Something I keep coming back to is that some struggles are more shareable than others, especially in a public forum. Those that are beyond our own ability to control, perhaps. Well, you can’t be blamed for feeling down when ____________ happened out of the blue. Those that primarily involve only oneself instead of a complicated network of people who might have different perspectives on the situation. Those that can be alleviated with the right combination of resources and a little bit of time, or that can be overcome with a bit more focus and personal responsibility.
And the struggles that are shared online or via personal testimonies in ministry are often accompanied by solutions manuals: I followed these steps, found the answer, and perhaps you could follow the same procedure to arrive at your own solution.
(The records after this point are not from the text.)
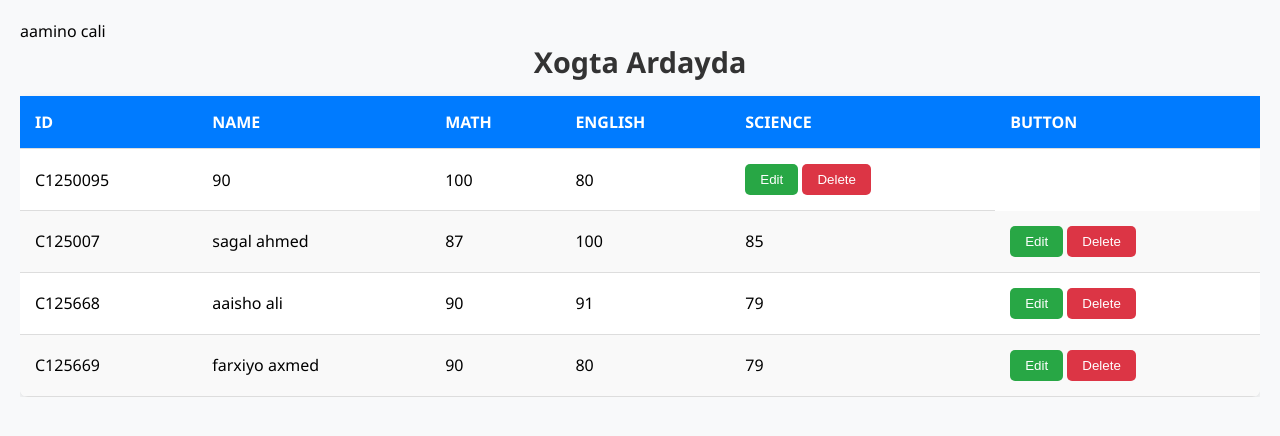
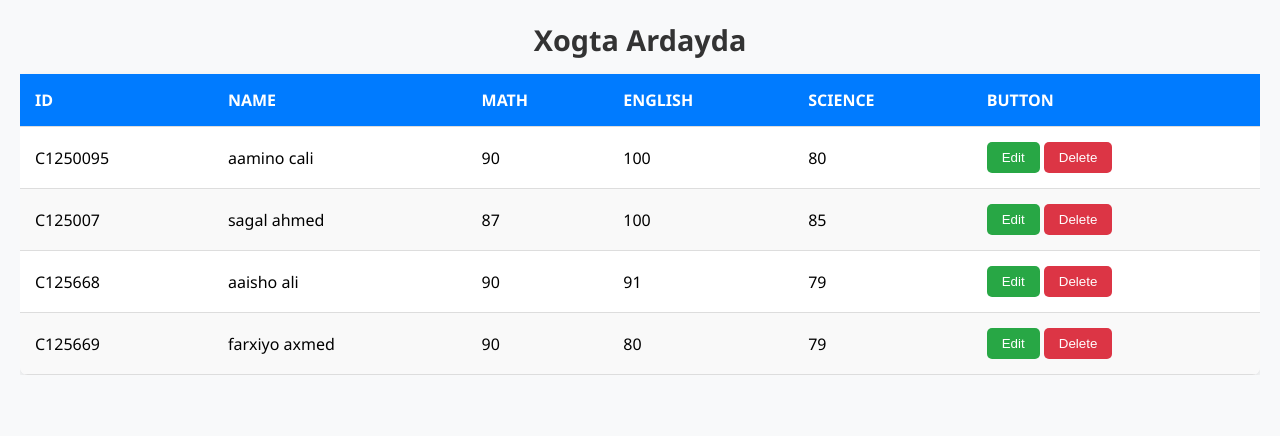
Before and after one commit to aaminaahmed257-art/Aamino-website, a plain HTML site: page index.html in a window 1280 px wide. Drawn offline with Linux system fonts and the light colour scheme.

Commit message:
Update index.html

```diff
--- a/index.html
+++ b/index.html
@@ -136,7 +136,7 @@ caption{
 
 <tr>
     <td>C1250095</td>
-    <t>aamino cali</t></td>
+    <td>aamino cali</td>
     <td>90</td>
     <td>100</td>
     <td>80</td>
```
I love solutions manuals, and I love following at least 61% of the steps of a process, so I eagerly consume this content and, when feasible, invest in the accompanying tools.
But Satan is the father of lies, and here are some variations on the lies that spring to mind in response to the problem/ephiphany/joy-strategy model of ministry:
- I can’t work out the solution for this struggle, even though this person whose life seems mostly like my own was able to overcome a similar problem. This must mean there is something wrong with me — unlike the evangelizers in my social media feeds (or the teachers, or the ministers). If we’re talking about this within a Christian context, the assumption might be I am insufficiently holy, unlike the person on whom I am trying to model myself.
- Conversely: None of these churchy people would have any clue how to deal with suffering like what I am experiencing, because it is too difficult/ugly/shocking. The Christian message is not for the sort of person that I am (particularly if I am in dire straits due to my own behavior and not some external cause).
- Therefore, the churchy people must either live in some better version of reality, or
- The churchy people must be faking it out of fear, condescension, or a desire for attention.
I am not sure how one gets around these challenges, especially when our interactions are limited based on the time we have, the privacy we need to preserve, and the extent to which we can pursue engagement with those to whom we are speaking.
And so my initial suspicion is that we should expect very little from the online world in terms of evangelizing, because there is only so much that one can do without being willing/able to carry out the true duties of a friend. By “duties of a friend,” I mean mutual self-disclosure and mutual assistance, in the expectation that doing so will lead to greater understanding and greater virtue. Online and in most memoir/testimonial writing, we end up with curated narratives. But it would be irresponsible in most cases for our narrators to put alllllllll the details out there for anyone to pick through, searching for affirmation or for a few minutes of envy. (I leave aside the truly unsavory possibilities of online interactions, creep-wise.)
I will either follow up on this more in a later post, or (as is more likely) neglect this blog like a dying fern for about three weeks and return to it when it can no longer be resurrected.